Problem to solve
Copy each line that includes the string "mailto" from the material into your answer.

── Data for analysis ──

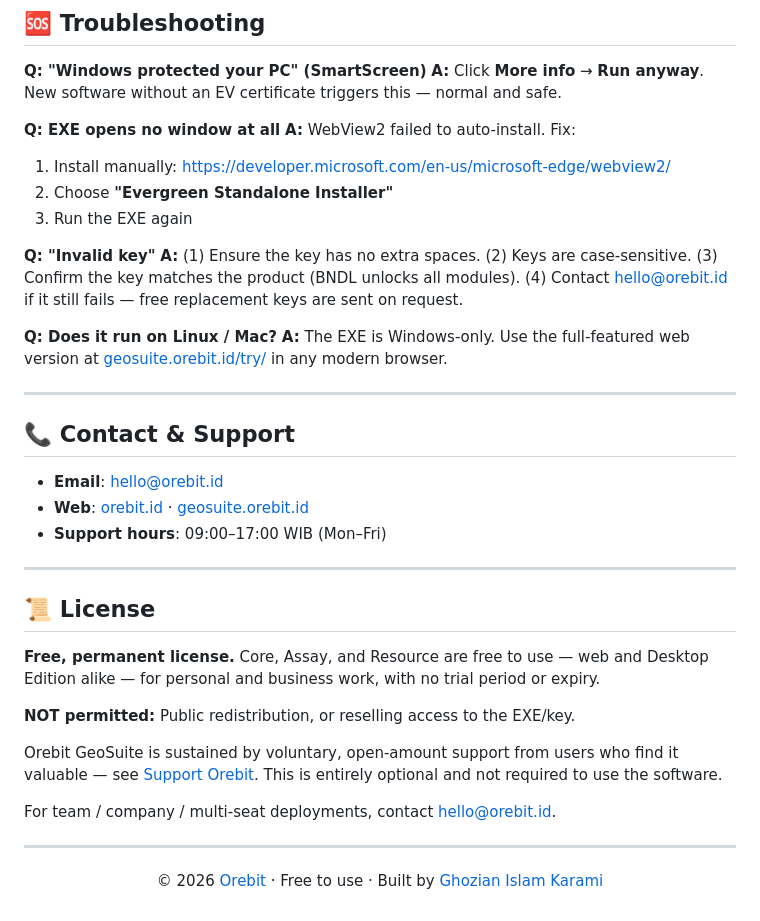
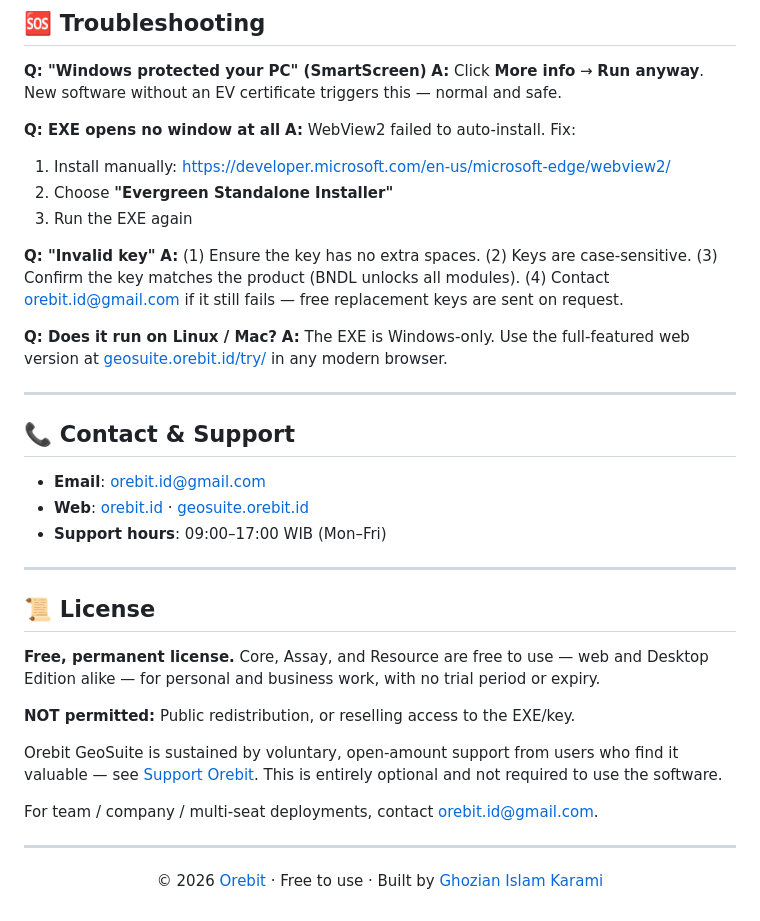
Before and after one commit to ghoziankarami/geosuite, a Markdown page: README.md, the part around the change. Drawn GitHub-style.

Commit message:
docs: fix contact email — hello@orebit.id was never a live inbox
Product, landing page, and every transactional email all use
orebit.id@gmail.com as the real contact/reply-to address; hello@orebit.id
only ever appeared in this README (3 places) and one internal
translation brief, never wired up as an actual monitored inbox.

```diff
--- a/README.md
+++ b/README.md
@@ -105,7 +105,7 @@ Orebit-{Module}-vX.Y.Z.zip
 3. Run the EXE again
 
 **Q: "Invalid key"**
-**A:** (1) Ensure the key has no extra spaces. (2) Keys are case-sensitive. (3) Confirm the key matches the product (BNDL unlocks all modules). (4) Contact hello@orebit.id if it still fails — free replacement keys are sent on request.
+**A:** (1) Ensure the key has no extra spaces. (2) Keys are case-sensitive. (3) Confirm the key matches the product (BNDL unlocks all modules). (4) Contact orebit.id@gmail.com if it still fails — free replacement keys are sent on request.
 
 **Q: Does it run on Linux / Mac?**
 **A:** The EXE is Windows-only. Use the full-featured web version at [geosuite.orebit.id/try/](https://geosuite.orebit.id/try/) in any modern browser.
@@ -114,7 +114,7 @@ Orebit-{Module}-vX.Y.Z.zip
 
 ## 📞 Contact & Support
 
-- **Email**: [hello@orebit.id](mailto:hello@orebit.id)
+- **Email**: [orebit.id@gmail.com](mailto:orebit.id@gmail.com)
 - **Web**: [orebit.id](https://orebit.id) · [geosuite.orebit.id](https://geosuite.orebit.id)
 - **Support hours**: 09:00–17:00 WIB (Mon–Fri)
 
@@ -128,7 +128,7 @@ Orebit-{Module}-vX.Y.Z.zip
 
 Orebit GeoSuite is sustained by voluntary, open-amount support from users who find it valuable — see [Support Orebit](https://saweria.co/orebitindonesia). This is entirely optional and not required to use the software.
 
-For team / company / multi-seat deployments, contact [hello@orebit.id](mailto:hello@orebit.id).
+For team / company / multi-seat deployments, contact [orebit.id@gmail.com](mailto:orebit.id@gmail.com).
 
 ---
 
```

───
── Data for analysis ──

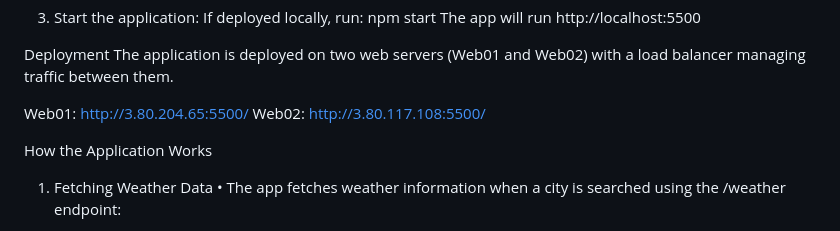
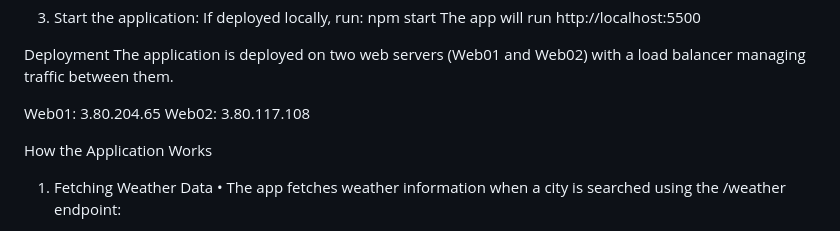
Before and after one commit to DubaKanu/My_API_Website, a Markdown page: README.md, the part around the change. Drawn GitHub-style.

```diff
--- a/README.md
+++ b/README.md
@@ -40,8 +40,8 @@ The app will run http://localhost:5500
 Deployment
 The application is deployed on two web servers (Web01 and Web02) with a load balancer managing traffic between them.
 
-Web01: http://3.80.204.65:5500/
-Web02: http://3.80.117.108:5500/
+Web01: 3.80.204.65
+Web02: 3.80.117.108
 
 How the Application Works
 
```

───

Solved exercise
-- **Email**: [hello@orebit.id](mailto:hello@orebit.id)
+- **Email**: [orebit.id@gmail.com](mailto:orebit.id@gmail.com)
-For team / company / multi-seat deployments, contact [hello@orebit.id](mailto:hello@orebit.id).
+For team / company / multi-seat deployments, contact [orebit.id@gmail.com](mailto:orebit.id@gmail.com).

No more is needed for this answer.